As the specter of a worldwide outbreak of avian or "bird flu" lingers, health officials recognize that new drugs are desperately needed since some strains of the virus already have developed resistance to the current roster of anti-flu remedies.
The problem with antibiotics is that, eventually, bacteria outsmart them and become resistant. But by targeting the gene that confers such resistance, a new drug may be able to finally outwit them. Rockefeller University scientists tested the new drug, called Ceftobiprole, against some of the deadliest strains of multidrug-resistant Staphylococcus aureus (MRSA) bacteria, which are responsible for the great majority of staphylococcal infections worldwide, both in hospitals and in the community.
Berkeley -- Rather than suppressing local communities in developing nations, nature reserves attract human settlement, according to a new study by researchers at the University of California, Berkeley.
In an analysis of 306 rural protected areas in 45 countries in Africa and Latin America, the researchers found that, on average, the rate of human population growth along the borders of protected areas was nearly twice that of neighboring rural areas.
Bacteria that cause pneumonic plague can evade our first-line defences, making it difficult for the body to fight infection. In fact, a signature of the plague is the lack of an inflammatory response. Now, scientists have discovered a way to protect against death following infection with plague bacteria, by using molecules that can mimic the pathogens. According to research published in the July issue of Microbiology, these molecules make antibiotics more effective and can even be used to protect against other diseases.
A huge rise in the numbers of UK residents travelling to malaria endemic areas, combined with a failure to use prevention measures, has significantly increased cases of imported falciparum malaria in the UK over the past 20 years, according to a study published on BMJ.com.
(Boston, MA)—Researchers from Boston University School of Medicine (BUSM) and Boston Medical Center (BMC) found that patients who disclose intimate partner violence (IPV) to their clinicians of any type did not experience serious harm. However, those who disclosed IPV in a primary care or obstetrics/gynecology setting received the most benefit. The findings, which appear in the Biomedical Central Public Health Journal, also conclude that disclosures made in an emergency department setting were more problematic from the patient's point of view.
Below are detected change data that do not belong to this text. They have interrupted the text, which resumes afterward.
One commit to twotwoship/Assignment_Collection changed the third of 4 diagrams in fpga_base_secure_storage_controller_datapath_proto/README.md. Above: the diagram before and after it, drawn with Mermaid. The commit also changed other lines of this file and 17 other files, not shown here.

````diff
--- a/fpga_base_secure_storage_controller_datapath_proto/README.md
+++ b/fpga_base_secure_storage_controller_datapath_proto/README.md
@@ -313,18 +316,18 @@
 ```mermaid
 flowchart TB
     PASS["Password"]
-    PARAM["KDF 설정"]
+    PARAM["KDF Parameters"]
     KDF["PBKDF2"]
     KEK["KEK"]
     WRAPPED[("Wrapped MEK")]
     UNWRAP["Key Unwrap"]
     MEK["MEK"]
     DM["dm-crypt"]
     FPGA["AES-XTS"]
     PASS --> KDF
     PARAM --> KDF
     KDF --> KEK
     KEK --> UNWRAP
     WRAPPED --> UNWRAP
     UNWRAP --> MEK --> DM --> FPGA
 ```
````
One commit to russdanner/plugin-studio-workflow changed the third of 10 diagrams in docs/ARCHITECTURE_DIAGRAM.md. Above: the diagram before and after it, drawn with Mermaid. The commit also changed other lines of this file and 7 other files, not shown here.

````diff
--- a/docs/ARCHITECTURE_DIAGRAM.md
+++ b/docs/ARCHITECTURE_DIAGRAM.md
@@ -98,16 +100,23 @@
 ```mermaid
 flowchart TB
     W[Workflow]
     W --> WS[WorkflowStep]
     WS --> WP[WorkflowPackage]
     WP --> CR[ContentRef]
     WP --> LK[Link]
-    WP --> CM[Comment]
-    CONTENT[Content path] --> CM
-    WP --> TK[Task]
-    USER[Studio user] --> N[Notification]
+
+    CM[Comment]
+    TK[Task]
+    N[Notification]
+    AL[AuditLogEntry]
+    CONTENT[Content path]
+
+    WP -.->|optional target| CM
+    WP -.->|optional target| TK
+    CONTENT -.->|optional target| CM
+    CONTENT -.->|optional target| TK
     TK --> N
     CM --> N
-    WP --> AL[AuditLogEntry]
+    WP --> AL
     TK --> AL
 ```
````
Diversity among the ancestors of such marine creatures as clams, sand dollars and lobsters showed only a modest rise beginning 144 million years ago with no clear trend afterwards, according to an international team of researchers. This contradicts previous work showing dramatic increases beginning 248 million years ago and may shed light on future diversity.
Until now, it was commonly thought that colliding molecules get the shakes as the result of energy transfer solely from the smashing of the molecules, but some new research adds a second means by which colliding molecules become vibrationally excited--it is being called the "Tug o' War Mechanism."
The new experiment, transforming the textbook story, was performed in the lab of Richard Zare, chair of the Department of Chemistry at Stanford University. This work on energy transferring, or inelastic, collisions is featured in the July 3, 2008 issue of the journal Nature.
LIVERMORE, Calif. - Acoustic waves play many everyday roles - from communication between people to ultrasound imaging. Now the highest frequency acoustic waves in materials, with nearly atomic-scale wavelengths, promise to be useful probes of nanostructures such as LED lights.
However, detecting them isn't so easy.
Toronto, ON, Canada Low maternal vitamin D levels during pregnancy may affect primary tooth calcification, leading toenamel defects, which are a risk factor for early-childhood tooth decay. Today, during the 86th General Session of theInternational Association for Dental Research, investigators from the University of Manitoba (Winnipeg and Victoria) presentthe results of a study they conducted to determine the vitamin D status of pregnant women, the incidence of enameldefects and early-childhood tooth decay among their infants, and the relationship with pre-natal vitamin D levels.